Government in the money Germany's Tax Windfall

Thanks to high employment, Germany's government is set to receive an additional €7 billion to €8 billion in taxes this year.
The government is set to receive a bonus.

For years, German finance ministers dreaded the date when tax revenue estimates were announced.

With every forecast, experts revised their estimates downward, especially during Hans Eichel's tenure from 1999 to 2005. In 2001, for example, tax revenues were projected to be about €530 billion ($590 billion) in 2005, but only €452 billion found its way into the treasury.

The tide turned a few years ago.

With more people employed and spending their earnings, tax revenues have been steadily rising. When The Working Party on Tax Revenue Forecasting, an independent advisory council of the Federal Ministry of Finance, begins three days of discussions on Tuesday in the southwest city of Saarbrücken, it won’t be a question of whether forecasts should be adjusted upward, but by how much.

The government’s estimates for 2016 to 2019 assumes another €7 billion to €8 billion per year more than the previous tax revenue estimate.

A report from the finance ministry will serve as a guideline in the decision. Sources have told Handelsblatt the report predicts an increase of €7 billion to €8 billion in tax revenues this year based on the strong results of last year and a continuing strong economy.

Tax revenue forecasting experts always make their calculations based on government economic forecasts. Sigmar Gabriel, Vice Chancellor of Germany and Minister for Economic Affairs and Energy as well as head of the center-left Social Democratic Party of Germany (SPD), recently raised projections for real growth to 1.8 percent for 2015.

Since most taxes are based on nominal variables such as income levels and prices, development of the nominal gross domestic product, which otherwise receives little attention, becomes significant for tax revenue forecasters.

Mr. Gabriel’s economists now predict a 3.8 percent increase in GDP in 2015 instead of the previous estimates of 3.0 percent. Gross wages and salaries, which are critical to tax revenues, are expected to rise by 4.0 percent instead of the previous estimate of 3.7 percent.

Strong economic growth also is expected in the medium term. Economic performance is likely to be up at least €40 billion in 2019, reaching €3.42 trillion.

The government’s estimates for 2016 to 2019 assume another €7 billion to €8 billion per year more than the previous tax revenue estimate, a source said. Instead of the expected €760 billion, the state will likely rake in €768 billion. Compared to 2013, taxpayers and businesses will be paying almost 25 percent more to the tax office.

On Thursday, the Federal Employment Agency (BA) presented good news on labor market data. Seasonally adjusted, unemployment went down by 8,000 compared to the previous month. At 2.8 million, there were 100,000 fewer people registered as unemployed compared with the previous year. BA Chairman Frank-Jürgen Weise said employment numbers are encouraging, adding, “The number of jobs being reported is also continuing to develop positively.”

It’s only wage and sales taxes dependent on the labor market that are soaring. The real estate boom also is bringing in strong increases in income to the German federal states.

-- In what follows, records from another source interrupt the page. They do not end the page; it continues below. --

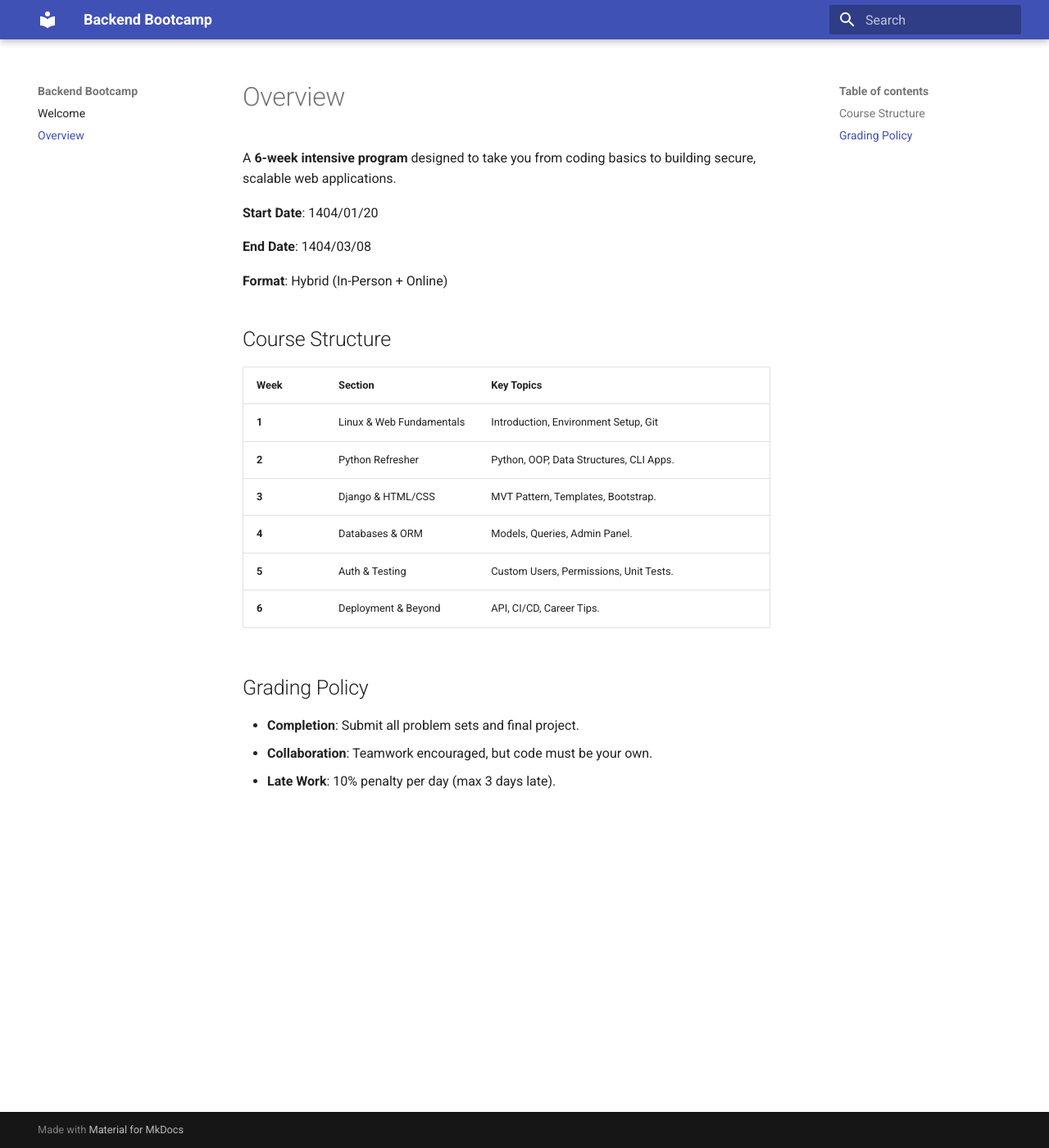
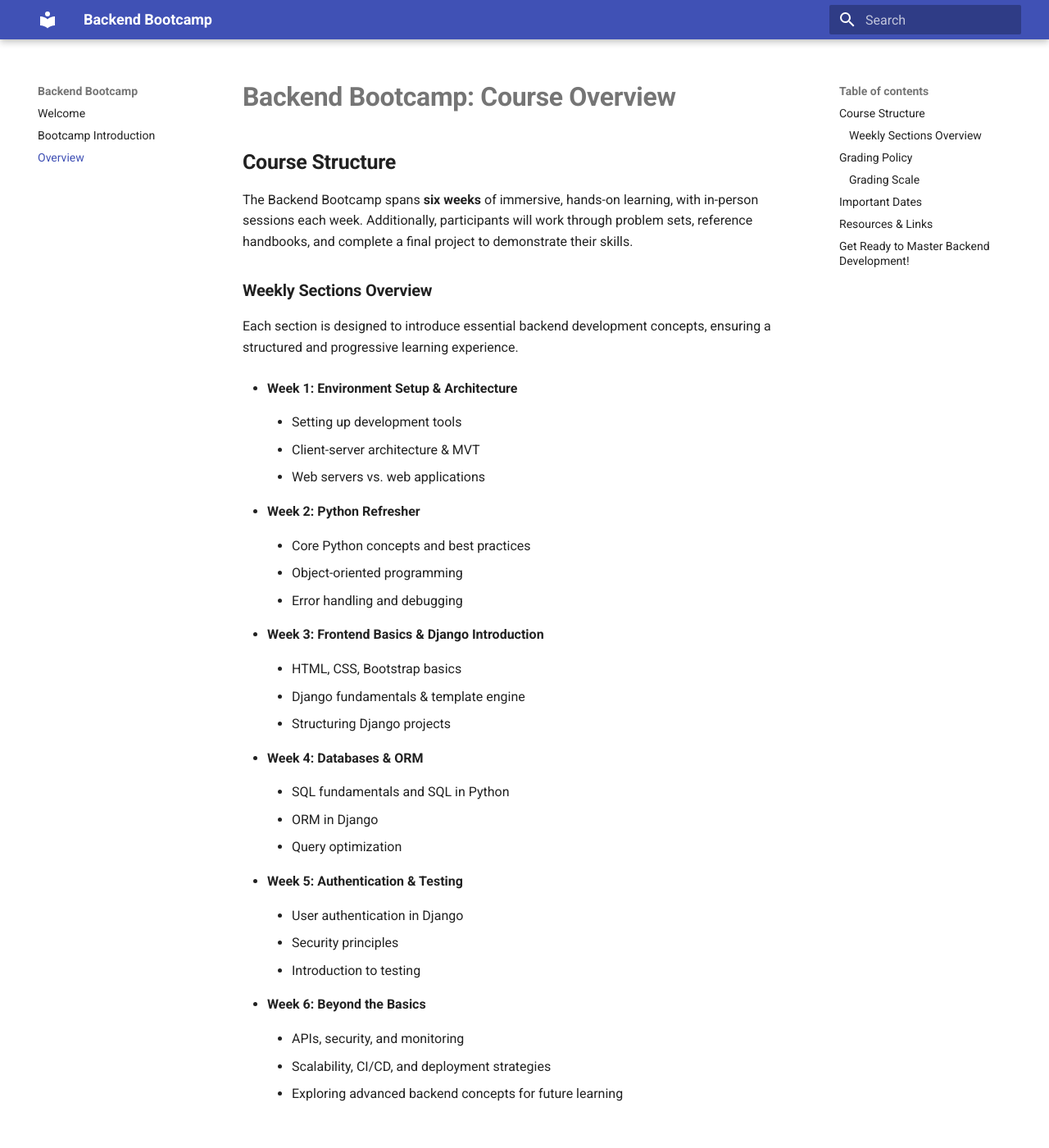
Before and after one commit to Amcsui/Backend-bootcamp, an MkDocs documentation site: the page built from docs/overview.md, in a window 1280 px wide and 1400 px high. Shown: the whole window at 82% size. Built offline with MkDocs 1.6.1 and Material for MkDocs 9.7.7, drawn with Linux system fonts in a browser that asks for light colours; some of the changed text lies outside the part shown.

Commit message:
website part 1

```diff
--- a/docs/overview.md
+++ b/docs/overview.md
@@ -1,28 +1,107 @@
 ---
 title: Overview
 ---
+# **Backend Bootcamp: Course Overview**
 
-A **6-week intensive program** designed to take you from coding basics to building secure, scalable web applications.
+## **Course Structure**
 
-**Start Date**: 1404/01/20
+The Backend Bootcamp spans **six weeks** of immersive, hands-on learning, with in-person sessions each week. Additionally, participants will work through problem sets, reference handbooks, and complete a final project to demonstrate their skills.
 
-**End Date**: 1404/03/08
+### **Weekly Sections Overview**
 
-**Format**: Hybrid (In-Person + Online)
+Each section is designed to introduce essential backend development concepts, ensuring a structured and progressive learning experience.
 
-## Course Structure
+- **Week 1: Environment Setup & Architecture**
 
-| **Week** | **Section**              | **Key Topics**                          |     |
-| -------- | ------------------------ | --------------------------------------- | --- |
-| **1**    | Linux & Web Fundamentals | Introduction, Environment Setup, Git    |     |
-| **2**    | Python Refresher         | Python, OOP, Data Structures, CLI Apps. |     |
-| **3**    | Django & HTML/CSS        | MVT Pattern, Templates, Bootstrap.      |     |
-| **4**    | Databases & ORM          | Models, Queries, Admin Panel.           |     |
-| **5**    | Auth & Testing           | Custom Users, Permissions, Unit Tests.  |     |
-| **6**    | Deployment & Beyond      | API, CI/CD, Career Tips.                |     |
+    - Setting up development tools
+
+    - Client-server architecture & MVT
+
+    - Web servers vs. web applications
+
+- **Week 2: Python Refresher**
+
+    - Core Python concepts and best practices
+
+    - Object-oriented programming
+
+    - Error handling and debugging
+
+- **Week 3: Frontend Basics & Django Introduction**
+
+    - HTML, CSS, Bootstrap basics
+
+    - Django fundamentals & template engine
+
+    - Structuring Django projects
+
+- **Week 4: Databases & ORM**
+
+    - SQL fundamentals and SQL in Python
+
+    - ORM in Django
+
+    - Query optimization
+
+- **Week 5: Authentication & Testing**
+
+    - User authentication in Django
+
+    - Security principles
+
+    - Introduction to testing
+
+- **Week 6: Beyond the Basics**
+
+    - APIs, security, and monitoring
+
+    - Scalability, CI/CD, and deployment strategies
+
+    - Exploring advanced backend concepts for future learning
 
 
-## Grading Policy
-- **Completion**: Submit all problem sets and final project.
-- **Collaboration**: Teamwork encouraged, but code must be your own.
-- **Late Work**: 10% penalty per day (max 3 days late).
+## **Grading Policy**
+
+Your final assessment will be based on the following:
+
+- **Problem Sets (40%)**: Five graded assignments covering weekly topics.
+
+- **Final Project (50%)**: A comprehensive backend application that applies concepts learned throughout the course.
+
+- **Participation & Engagement (10%)**: Attendance and active contribution in in-person sections.
+
+
+### **Grading Scale**
+
+- **90-100%** → Outstanding Performance 🔥
+
+- **80-89%** → Strong Understanding 🚀
+
+- **70-79%** → Satisfactory Progress ✅
+
+- **Below 70%** → Needs Improvement ⚠️
+
+
+## **Important Dates**
+
+- **Bootcamp Start Date:** [Insert Date]
+
+- **Bootcamp End Date:** [Insert Date]
+
+- **Weekly Sections:** Every [Insert Day] at [Insert Time]
+
+- **Final Project Submission Deadline:** [Insert Date]
+
+
+## **Resources & Links**
+
+- **[Problem Sets](#)**: Access and submit assignments.
+
+- **[Handbooks & Extra Content](#)**: Linux handbook, networking, and internet fundamentals.
+
+- **[Bootcamp Introduction Document](#)**: Setup and workflow guide.
+
+
+## **Get Ready to Master Backend Development!**
+
+We are excited to have you on this journey. Stay committed, push your limits, and let’s build something extraordinary! 🚀
```
Also changed, not shown: README.md (+4 -2 lines), Tasks.md (+5 -1 lines), Timing.md (+2 -3 lines), docs/index.md (+56 -10 lines), docs/onboarding.md (added, +147 -0 lines).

There was a 16 percent increase in property transfer tax revenues in the first quarter.

Inheritance and gift tax revenues also grew dramatically by 27 percent. It appears many wealthy citizens fear higher tax burdens through the looming inheritance tax reform and are looking to benefit from the current law by making their gifts, donations and endowments sooner rather than later.

Only the withholding tax on capital gains income is not doing well, though considering the mini interest rate, a drop of 10 percent could almost be considered moderate. The finance ministers will be able to cope.


Axel Schrinner writes about tax and finance policy for Handelsblatt. To contact the author: [email protected]